INSTRUCTIONS FOR THE TASK> With "added" as the search word, show every line of the material that has it.

-- RECORD SET follows --

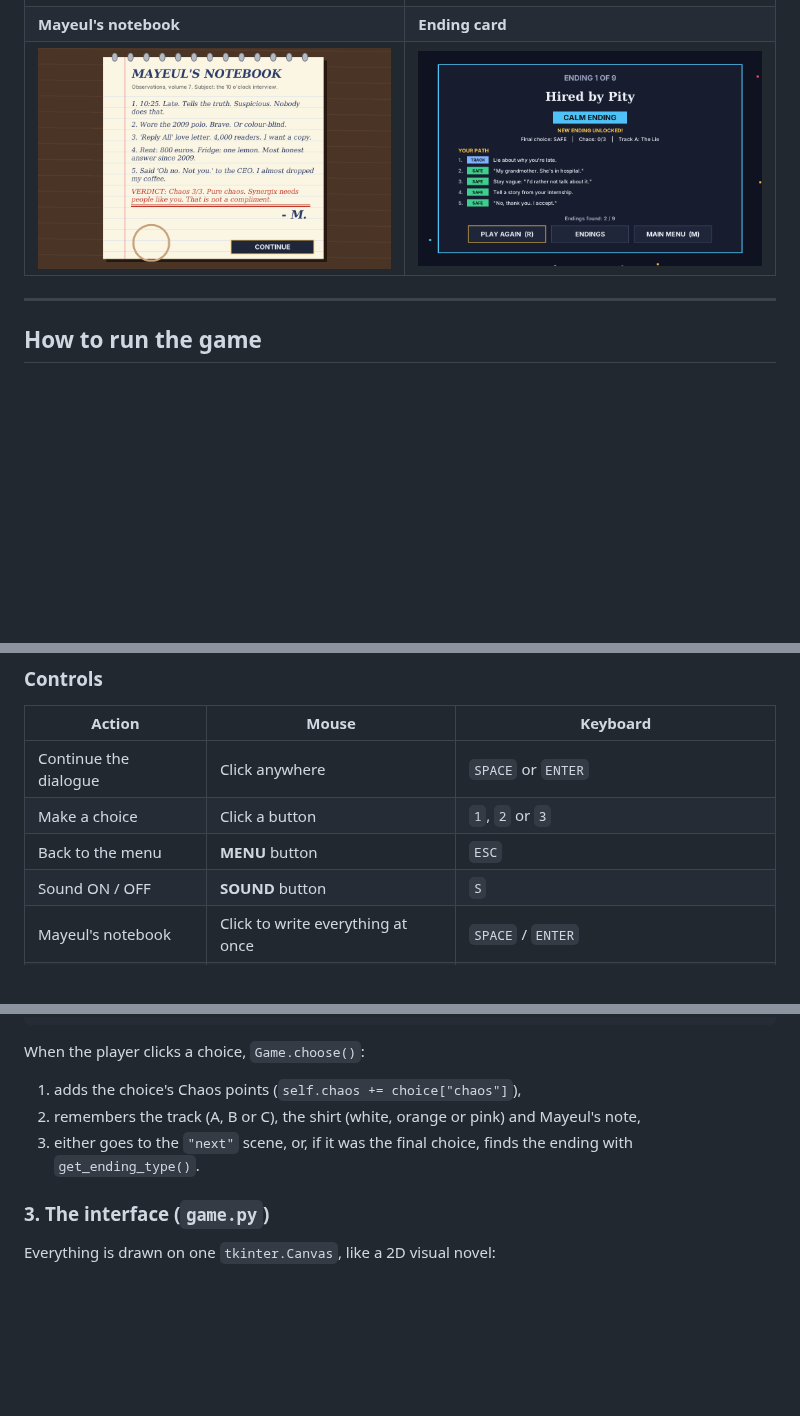
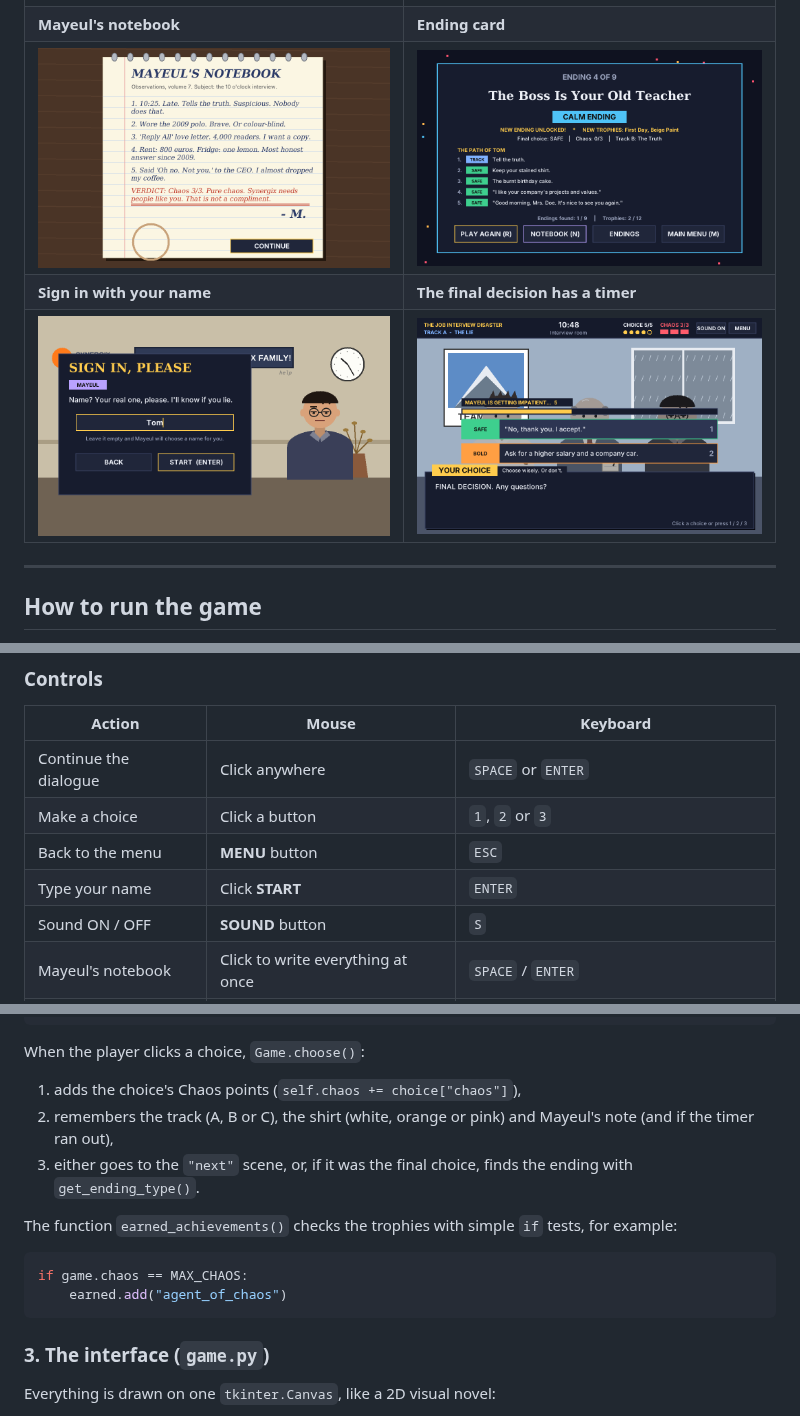
Before and after one commit to louisarthurle-ux/game, a Markdown page: README.md, 3 parts joined by grey strips. Drawn GitHub-style; pictures changed too: screenshots/ending.png, screenshots/name.png (added), screenshots/timer.png (added); blank space fills up the shorter version.

````diff
--- a/README.md
+++ b/README.md
@@ -11,6 +11,8 @@ Everything goes wrong on the day of your job interview. Your alarm didn't ring,
 | ![Story](screenshots/story.png) | ![Choice](screenshots/choice.png) |
 | **Mayeul's notebook** | **Ending card** |
 | ![Notebook](screenshots/notebook.png) | ![Ending](screenshots/ending.png) |
+| **Sign in with your name** | **The final decision has a timer** |
+| ![Name](screenshots/name.png) | ![Timer](screenshots/timer.png) |
 
 ---
 
@@ -34,6 +36,7 @@ You only need **Python 3** (download it from https://www.python.org). There's no
 | Continue the dialogue | Click anywhere | `SPACE` or `ENTER` |
 | Make a choice | Click a button | `1`, `2` or `3` |
 | Back to the menu | **MENU** button | `ESC` |
+| Type your name | Click **START** | `ENTER` |
 | Sound ON / OFF | **SOUND** button | `S` |
 | Mayeul's notebook | Click to write everything at once | `SPACE` / `ENTER` |
 | On the ending screen | Buttons | `R` = play again, `N` = notebook, `M` = menu |
@@ -157,8 +178,15 @@ def get_ending_type(final_choice_is_bold, chaos):
 
 When the player clicks a choice, `Game.choose()`:
 1. adds the choice's Chaos points (`self.chaos += choice["chaos"]`),
-2. remembers the track (A, B or C), the shirt (white, orange or pink) and Mayeul's note,
+2. remembers the track (A, B or C), the shirt (white, orange or pink) and Mayeul's note (and if the timer ran out),
 3. either goes to the `"next"` scene, or, if it was the final choice, finds the ending with `get_ending_type()`.
+
+The function `earned_achievements()` checks the trophies with simple `if` tests, for example:
+
+```python
+if game.chaos == MAX_CHAOS:
+    earned.add("agent_of_chaos")
+```
 
 ### 3. The interface (`game.py`)
 
````
Also changed, not shown: other parts of README.md (+18 -0 lines), screenshots/trophies.png (added), 7 other files.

-- RECORD SET concluded --

WRITTEN RESPONSE>
Before and after one commit to louisarthurle-ux/game, a Markdown page: README.md, 3 parts joined by grey strips. Drawn GitHub-style; pictures changed too: screenshots/ending.png, screenshots/name.png (added), screenshots/timer.png (added); blank space fills up the shorter version.
Also changed, not shown: other parts of README.md (+18 -0 lines), screenshots/trophies.png (added), 7 other files.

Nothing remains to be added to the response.